We usually hear about men going bald. But hair loss doesn’t only affect men – it happens to women as well.
Hair loss in women could be due to:
Let’s take a closer look at women’s hair loss.
Female-pattern balding is the most common type of hair loss in women. Almost half of all women will experience it to some degree. It often becomes more noticeable after menopause.
Like male pattern baldness (androgenetic alopecia) it’s a term for hair loss and thinning in women. It’s usually genetically inherited from either (or both) parents.
Unlike men, though, hair loss and thinning follow a different pattern. You may notice:
Some women will shed hair in bursts — losing more hair for a few months — and then shedding less for a longer period in between.
Some hair loss in women could be caused by an underlying medical problem.
Polycystic ovary syndrome is a condition where the ovaries produce abnormally high levels of male hormones. It is these hormones that can lead to hair loss.
Your doctor might recommend a test to check your hormones if you have:
Certain medicines can cause hair loss or hair thinning.
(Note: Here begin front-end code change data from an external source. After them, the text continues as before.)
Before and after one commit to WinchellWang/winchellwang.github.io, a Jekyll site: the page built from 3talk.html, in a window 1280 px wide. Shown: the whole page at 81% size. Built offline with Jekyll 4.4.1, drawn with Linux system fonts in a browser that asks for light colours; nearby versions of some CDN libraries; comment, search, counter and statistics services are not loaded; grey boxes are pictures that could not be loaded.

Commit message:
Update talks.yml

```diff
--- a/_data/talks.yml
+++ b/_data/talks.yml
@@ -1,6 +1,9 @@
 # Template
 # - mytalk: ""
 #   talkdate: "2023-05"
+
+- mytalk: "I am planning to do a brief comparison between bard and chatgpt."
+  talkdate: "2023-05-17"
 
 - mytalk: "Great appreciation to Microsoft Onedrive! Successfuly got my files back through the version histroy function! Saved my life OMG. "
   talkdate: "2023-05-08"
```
These include:
There is no cure for female-pattern baldness. Some treatments slow down or halt hair loss. Some products could help stimulate regrowth.
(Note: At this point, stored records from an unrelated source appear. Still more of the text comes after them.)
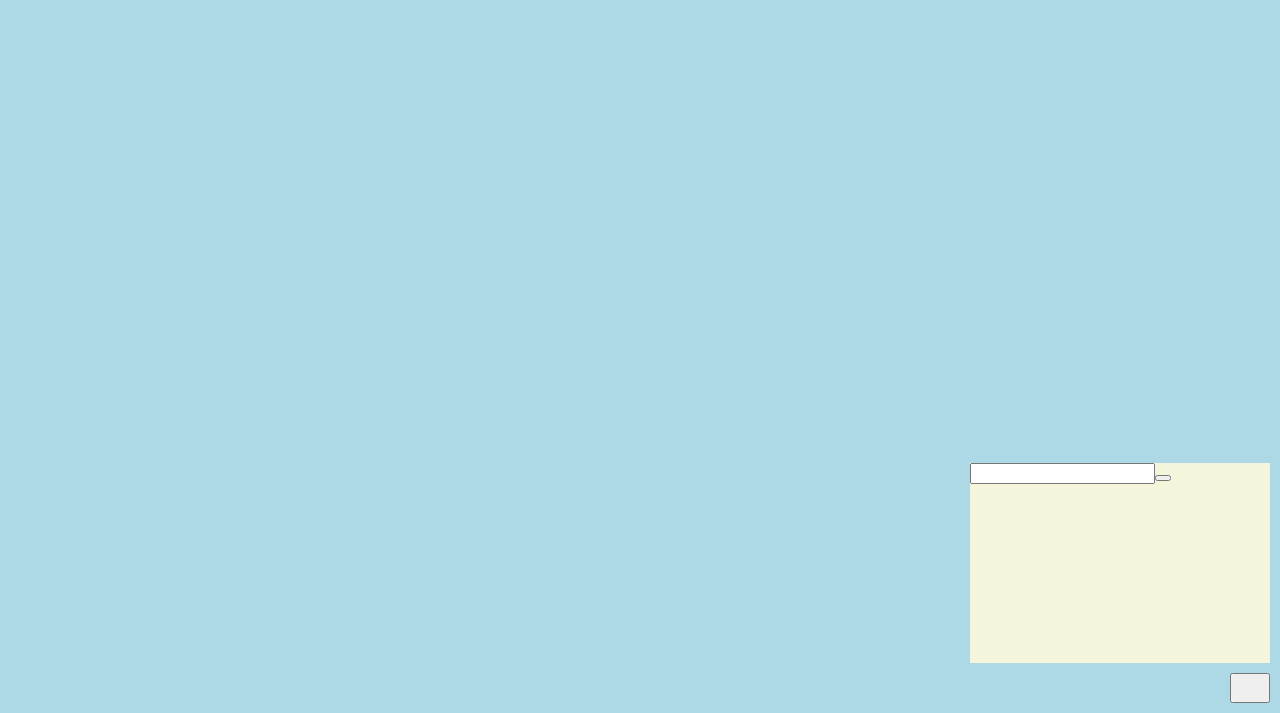
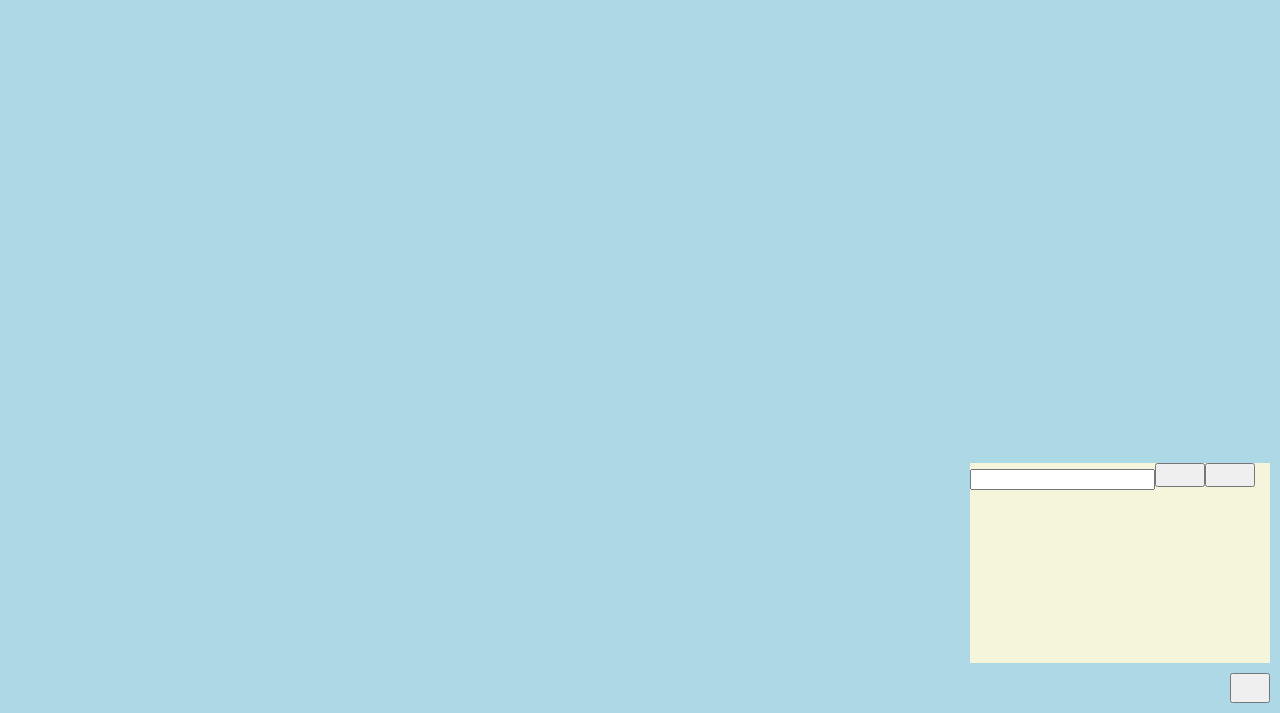
Before and after one commit to sykul/Todo-List, a website built with webpack: page src/index.html in a window 1280 px wide. Both pictures are taken after a click on the button 1250 px from the left and 775 px from the top of the page. Shown: the part 87-800 px from the top of the page. Built offline with nearby package versions, Linux system fonts and the light colour scheme.

Commit message:
add submit button

```diff
--- a/src/loadhomepage.js
+++ b/src/loadhomepage.js
@@ -1,3 +1,4 @@
+import { subMilliseconds } from "date-fns";
 import { el } from "date-fns/locale";
 
 const element = document.querySelector('.content');
@@ -30,10 +31,14 @@ function createModal() {
     const textBox = document.createElement('input');
     textBox.type = 'text';
 
+    const submitButton = document.createElement('button');
+    submitButton.classList.add('submit-button');
+
     const cancelButton = document.createElement('button');
     cancelButton.classList.add('cancel-button');
 
     form.appendChild(textBox);
+    form.appendChild(submitButton);
     form.appendChild(cancelButton);
     addProjectModal.appendChild(form);
 
--- a/src/style.css
+++ b/src/style.css
@@ -33,3 +33,8 @@ html {
 .hidden {
     display: none;
 }
+
+.cancel-button, .submit-button {
+    width: 50px;
+    height: 24px;
+}
```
The main medicine used to treat female-pattern baldness is minoxidil — prescribed as a lotion to rub into the scalp or as a tablet to take.
If your hair loss is hormone-related, a doctor may prescribe a hormone blocker. This may help slow hair loss.
Other ways to manage or treat hair loss include:
Be wary of claims in advertising, social media, or emails that promise ‘amazing hair regrowth’. There’s still not enough evidence to support using laser, plasma injections, hair tonics or nutritional supplements.
InstantScripts GPs can help you navigate hair loss. It’s quick and easy to book a telehealth consult or request a script.